A water softener is a filtration system that works through a process known as ion exchange. It eliminates excess levels of magnesium and calcium from the water and softens it.
If the question that comes to mind is: Do I need a water softener? Then you should know that there is no universal answer. There are no specific requirements for homeowners to install one, but they may choose to do so.
In this article, we’ll show you how to identify the signs of hard water that may necessitate a water softener.
What Is Hard Water?
The hardness of water is measured in grains per gallon (GPG.) If your water measures between 3.5 to 7 GPG, you have moderately hard water. A range between 7 to 10.5 GPG represents somewhat hard water. Finally, everything above 10 GPG is considered very hard water.
If you’re not sure how to tell where your water stands on this scale, you can purchase a test kit in a hardware store and check for yourself. However, to get the most accurate reading, it’s best to ask a water softener company to perform the test.
But even without these tests, you are likely going to be able to tell that your water is hard and that you might need a water softener. Here are the clues to watch out for:
You Will Notice Staining
Hard water contains dissolved metals and minerals, which can create unsightly and often persistent stains on your toilets, bathtubs, and sinks. You might have noticed the scaly deposits on white ceramics and around faucets.
Most people choose to deal with the symptoms and find ways to clean the stubborn stains, but that won’t fix the problem in the long run.

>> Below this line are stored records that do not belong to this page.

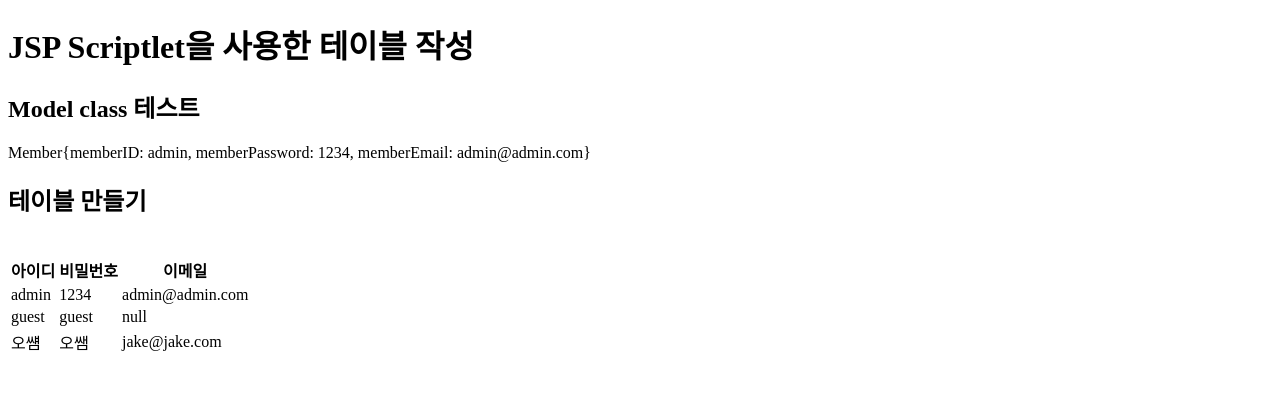
Repository: ljh5973/labweb
Page: http://localhost/JSP02/03_table.jsp
These files come from the project's save history. The page is drawn as it stood at one moment and after the next save; the edit follows.
The browser window is 1280 px wide. The pictures show the whole page.
The page is served by Tomcat 9. Other server files are loaded and not shown.

Above is the page before, as saved 2022-01-07 06:04:50.

### JSP02/webapp/03_table.jsp
<%@page import="java.util.ArrayList"%>
<%@page import="edu.web.model.Member"%>
<%@ page language="java" contentType="text/html; charset=UTF-8"
    pageEncoding="UTF-8"%>
<%@ page trimDirectiveWhitespaces="true"%>
<!DOCTYPE html>
<html>
	<head>
		<meta charset="UTF-8">
		<title>Insert title here</title>
	</head>
	<body>

	<h1>JSP Scriptlet을 사용한 테이블 작성</h1>
	<h2>Model class 테스트</h2>

	<%
	Member member=new Member("admin","1234","admin@admin.com");

	%>
	<div><%= member %> <%--  --%></div>

	<%-- 테이블을 만들 더미 데이터 생성 --%>
	<%
	 ArrayList<Member> list=new ArrayList<>();
	 list.add(member);
	 list.add(new Member("guest","guest",null));
	 list.add(new Member("오썜", "오쌤", "jake@jake.com"));

	%>

	<h2>테이블 만들기</h2>
	<table>
		<thead>
			<tr>
				<th>아이디</th>
				<th>비밀번호</th>
				<th>이메일</th>
			</tr>
		</thead>
		<br>
		<tbody>
		<% for(Member m:list){
			out.print("<tr>");
			out.print("<td>");
			out.print(m.getMemberId());
			out.print("</td>");

			out.print("<td>");
			out.print(m.getMemberPassword());
			out.print("</td>");

			out.print("<td>");
			out.print(m.getMemberEmail());
			out.print("</td>");
			out.print("</tr>");

		} %>
		</tbody>
	</table>
	</body>
</html>

### JSP02/src/edu/web/model/Member.java
package edu.web.model;

/**
 * @author wlsgh
 *
 */
public class Member {

	// 멤버 변수(필드, 프로퍼티)
	private String memberId;
	private String memberPassword;
	private String memberEmail;

	public Member() {
		// TODO Auto-generated constructor stub
	}




	public Member(String memberId, String memberPassword, String memberEmail) {
		this.memberId = memberId;
		this.memberPassword = memberPassword;
		this.memberEmail = memberEmail;
	}




	public String getMemberId() {
		return memberId;
	}

	public void setMemberId(String memberId) {
		this.memberId = memberId;
	}

	public String getMemberPassword() {
		return memberPassword;
	}

	public void setMemberPassword(String memberPassword) {
		this.memberPassword = memberPassword;
	}

	public String getMemberEmail() {
		return memberEmail;
	}

	public void setMemberEmail(String memberEmail) {
		this.memberEmail = memberEmail;
	}




	@Override
	public String toString() {

		// String format(format, args)
		// format: %s, %d, %f
		return String.format("Member{memberID: %s, memberPassword: %s, memberEmail: %s}", this.memberId, this.memberPassword, this.memberEmail);
	}



}

After the next save:
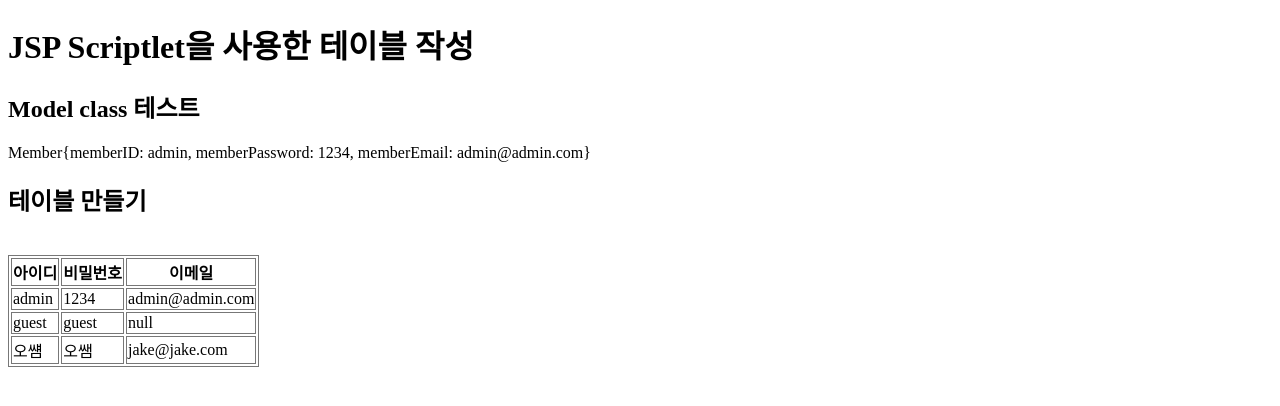
Saved 116 s later.
--- a/JSP02/webapp/03_table.jsp
+++ b/JSP02/webapp/03_table.jsp
@@ -8,6 +8,10 @@
 	<head>
 		<meta charset="UTF-8">
 		<title>Insert title here</title>
+		<style>
+			table, th ,td {
+			border: 1px solid #777}
+		</style>
 	</head>
 	<body>
 

After the save that followed:
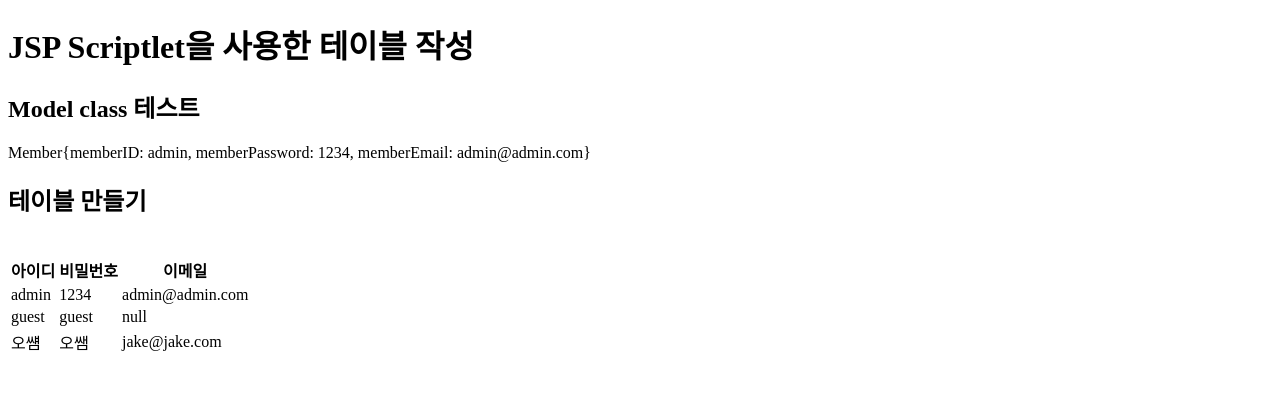
Saved 15 s later.
--- a/JSP02/webapp/03_table.jsp
+++ b/JSP02/webapp/03_table.jsp
@@ -10,7 +10,7 @@
 		<title>Insert title here</title>
 		<style>
 			table, th ,td {
-			border: 1px solid #777}
+			border-collapse: 1px solid #777}
 		</style>
 	</head>
 	<body>
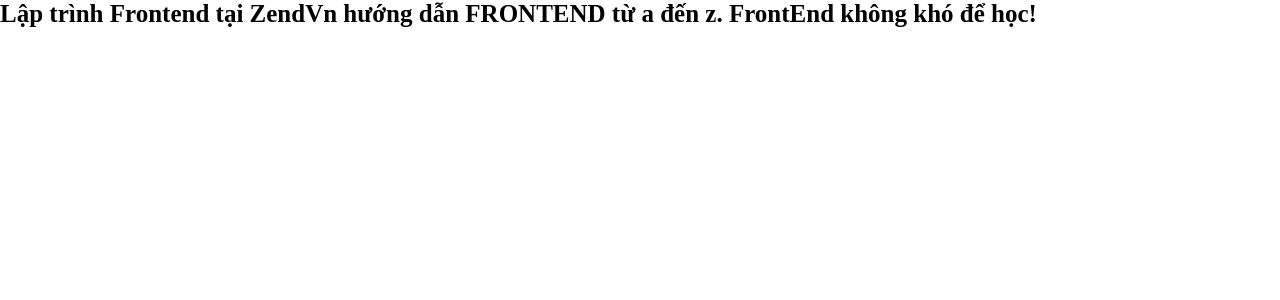
Repository: dinhconglam2306/frontend_tu_xa
Page: B07/Exercise-highlight/01-me/index.html
These files come from the project's save history. The page is drawn as it stood at one moment and after the next save; the edit follows.
The browser window is 1280 px wide. The pictures show the whole page.

Above is the page before, as saved 2021-04-14 22:34:57.

After the next save:
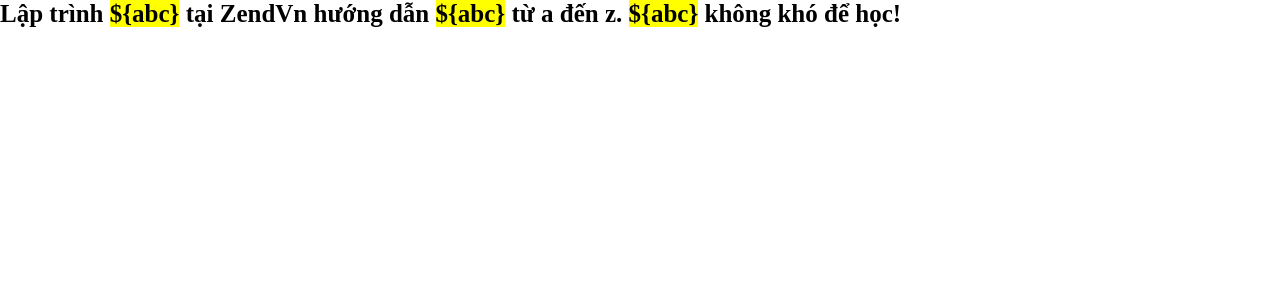
Saved 13 s later.
--- a/B07/Exercise-highlight/01-me/js/main.js
+++ b/B07/Exercise-highlight/01-me/js/main.js
@@ -19,3 +19,4 @@
 text = text.replace(new RegExp(string, "img"), (abc) => {
   return "<span class='highlight'>${abc}</span>";
 });
+document.getElementById("box").innerHTML = text;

Scale Build-Up in Appliances
Scale or limescale is the mineral deposit you usually see in glassware, cutlery, coffeepots, teapots, and dinnerware. If you’ve ever tried to remove that chalky residue, you know that it’s no easy feat. Just imagine what that does to the household appliances that use water.
Washing machines and dishwashers can also accumulate limescale, and that leads to costly repairs. If you notice the scale on your glasses and your appliances are malfunctioning, perhaps you need a water softener.
Your Utility Bill Goes Up
If your utility bills are increasing, perhaps it’s time to ask yourself, “Do I need a water softener?” It would be a good idea to check the plumbing in your home and see if there are signs of scale. Even if you don’t notice it anywhere else.
The fact is that limescale affects the function of water heaters and boilers. If nothing else has changed in your household consumption of water and electricity, perhaps it’s the hard water creating the damage that results in higher monthly expenses.
The Laundry Looks Faded
It’s one thing to worry about the limescale on your coffeepot, but it’s another never to have to deal with gray or faded laundry. If your home has hard water, it’s possible that your linens and other fabrics experience premature wear and tear.
The hard water causes detergent and soaps to be less effective overall. They leave a residue on the textile that causes fading and makes them look greyish. This is another issue where a water softener system can help.
Your Skin and Hair Are Dry
One of the main reasons homeowners choose to purchase a water softener is to avoid dry skin and hair issues. The excess levels of minerals in the water have a damaging effect on your skin, making it flaky and often quite itchy. Some people even experience irritation and inflammation.
The hard water prevents soap from dissolving entirely. As a result, the soap residue can linger on the skin, preventing you from eradicating dirt and bacteria. As for hair, that same residue can make your hair look dull and extremely dry.
How to Use a Water Softener Correctly
If you opt to install a water softener in your home, it’s essential to know how to use it correctly. The first order of business is to follow the manufacturer’s instructions thoroughly or call a professional company to do it for you. If you’re not absolutely certain that you have hard water, make sure to check.
Also, if your water supply comes from a community water system, you might need to see if they already use a water softener. In that case, you won’t need one.
Adding a home-based water softener system on top of that could cause corrosion issues. Once you know the water’s hardness level, here are a few other important guidelines to keep in mind:
- Make sure that the water softener is set according to the hardness of your water supply. If it’s too high, it’s possible it will waste water and end up costing you more than it should.
- If your home has newly installed copper plumbing, you need to let the water run for at least three weeks before turning on the water softener system. This will prevent excess copper consumption in your home.
- You don’t have to soften everything. Some people choose only to soften the showers or laundry hookups.
Benefits of Water Softener System
Installing a water softener in your home will likely remove any unwanted tastes from your drinking water. If that was the reason why you’ve avoided drinking water at home, you’re looking at saving money by not buying bottled water.
When combined with the savings you’ll make by not having to repair the boiler or water heater, a water softener sounds like a valid investment. Ultimately, having soft water in your home means healthier skin and hair and definitely less grey and faded laundry.
Consider a Water Softener for Your Home
If you live in an area with very hard water, then it’s likely that you’ll see the immediate benefits of installing a water softener. The scale on your dishes and appliances might be too difficult to remove, and your skin and hair have suffered enough.
Make sure to test how hard the water is first and then decide if the water softener seems like a worthwhile investment. Ultimately, soft water is always better than hard water, but there is such a thing as water that’s too soft. Therefore, consult with the experts before you make a decision.